Leave the images aside and output every entry exactly.

◆ TASK DATA
========================================
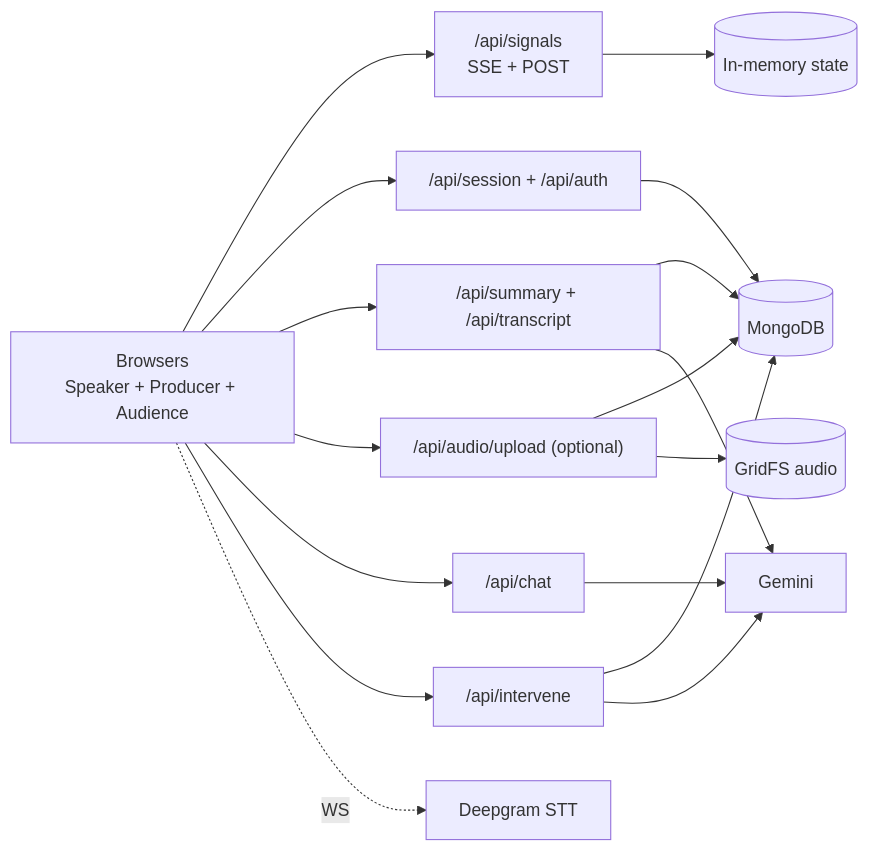
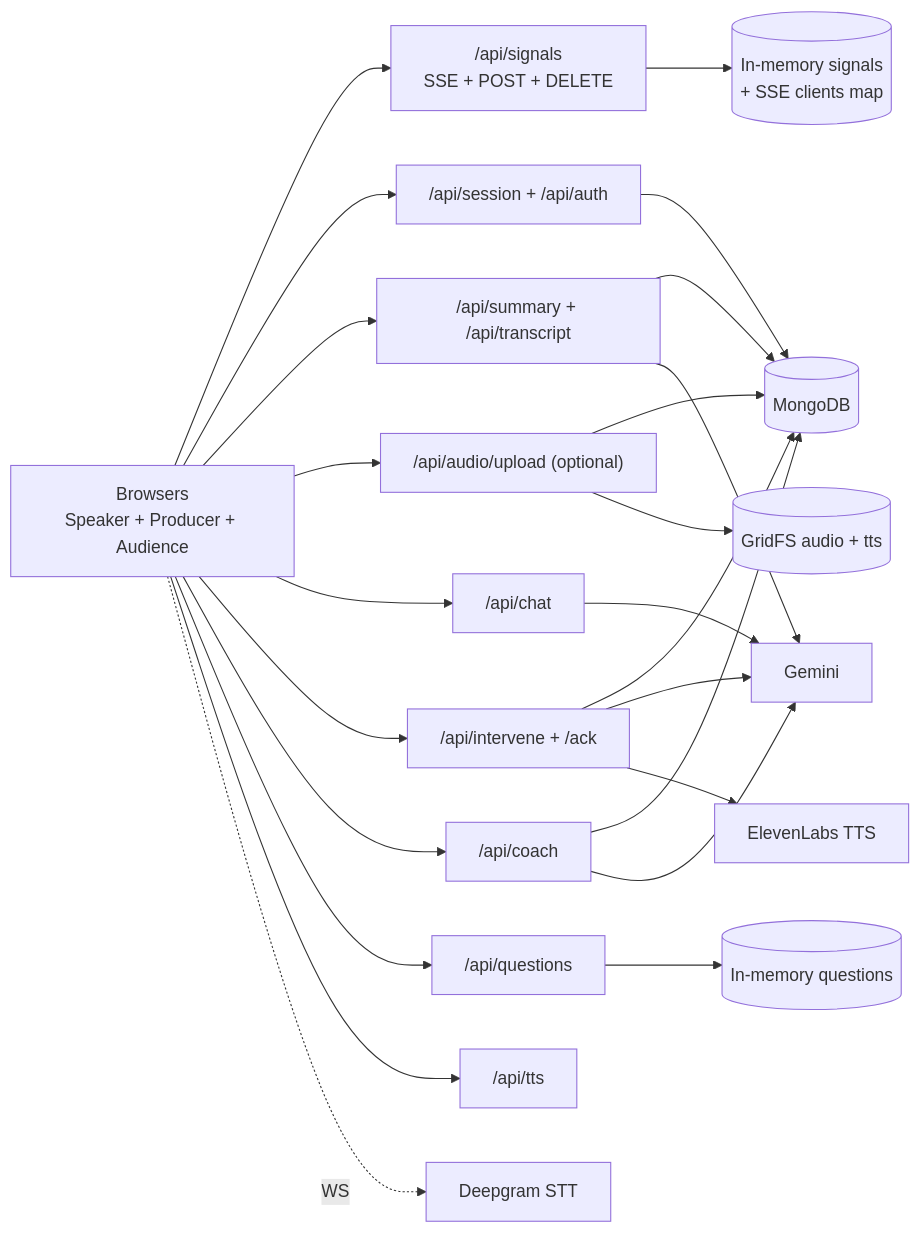
One commit to arvinder004/PULSE_HACKBYTE4.0 changed the third of 9 diagrams in PULSE_ARCHITECTUREPLAN.md. Above: the diagram before and after it, drawn with Mermaid. The commit also changed other lines of this file and 1 other file, not shown here.

````diff
--- a/PULSE_ARCHITECTUREPLAN.md
+++ b/PULSE_ARCHITECTUREPLAN.md
@@ -171,22 +211,29 @@
 ```mermaid
 flowchart LR
-  Client["Browsers<br/>Speaker + Producer + Audience"] --> Signals["/api/signals<br/>SSE + POST"]
+  Client["Browsers\nSpeaker + Producer + Audience"] --> Signals["/api/signals\nSSE + POST + DELETE"]
   Client --> Session["/api/session + /api/auth"]
   Client --> Summary["/api/summary + /api/transcript"]
   Client --> Audio["/api/audio/upload (optional)"]
   Client --> Chat["/api/chat"]
-  Client --> Intervene["/api/intervene"]
+  Client --> Intervene["/api/intervene + /ack"]
+  Client --> Coach["/api/coach"]
+  Client --> Questions["/api/questions"]
+  Client --> TTS["/api/tts"]
   Client -. "WS" .-> Deepgram[Deepgram STT]
 
-  Signals --> Mem[(In-memory state)]
+  Signals --> Mem[(In-memory signals\n+ SSE clients map)]
+  Questions --> QMem[(In-memory questions)]
 
   Session --> Mongo[(MongoDB)]
   Intervene --> Mongo
   Summary --> Mongo
+  Coach --> Mongo
   Audio --> Mongo
 
-  Audio --> GridFS[(GridFS audio)]
+  Audio --> GridFS[(GridFS audio + tts)]
   Summary --> Gemini
   Chat --> Gemini
   Intervene --> Gemini
+  Coach --> Gemini
+  Intervene --> ElevenLabs[ElevenLabs TTS]
 ```
````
========================================
◆ SOLUTION TO THIS EXERCISE
One commit to arvinder004/PULSE_HACKBYTE4.0 changed the third of 9 diagrams in PULSE_ARCHITECTUREPLAN.md. Above: the diagram before and after it, drawn with Mermaid. The commit also changed other lines of this file and 1 other file, not shown here.

````diff
--- a/PULSE_ARCHITECTUREPLAN.md
+++ b/PULSE_ARCHITECTUREPLAN.md
@@ -171,22 +211,29 @@
 ```mermaid
 flowchart LR
-  Client["Browsers<br/>Speaker + Producer + Audience"] --> Signals["/api/signals<br/>SSE + POST"]
+  Client["Browsers\nSpeaker + Producer + Audience"] --> Signals["/api/signals\nSSE + POST + DELETE"]
   Client --> Session["/api/session + /api/auth"]
   Client --> Summary["/api/summary + /api/transcript"]
   Client --> Audio["/api/audio/upload (optional)"]
   Client --> Chat["/api/chat"]
-  Client --> Intervene["/api/intervene"]
+  Client --> Intervene["/api/intervene + /ack"]
+  Client --> Coach["/api/coach"]
+  Client --> Questions["/api/questions"]
+  Client --> TTS["/api/tts"]
   Client -. "WS" .-> Deepgram[Deepgram STT]
 
-  Signals --> Mem[(In-memory state)]
+  Signals --> Mem[(In-memory signals\n+ SSE clients map)]
+  Questions --> QMem[(In-memory questions)]
 
   Session --> Mongo[(MongoDB)]
   Intervene --> Mongo
   Summary --> Mongo
+  Coach --> Mongo
   Audio --> Mongo
 
-  Audio --> GridFS[(GridFS audio)]
+  Audio --> GridFS[(GridFS audio + tts)]
   Summary --> Gemini
   Chat --> Gemini
   Intervene --> Gemini
+  Coach --> Gemini
+  Intervene --> ElevenLabs[ElevenLabs TTS]
 ```
````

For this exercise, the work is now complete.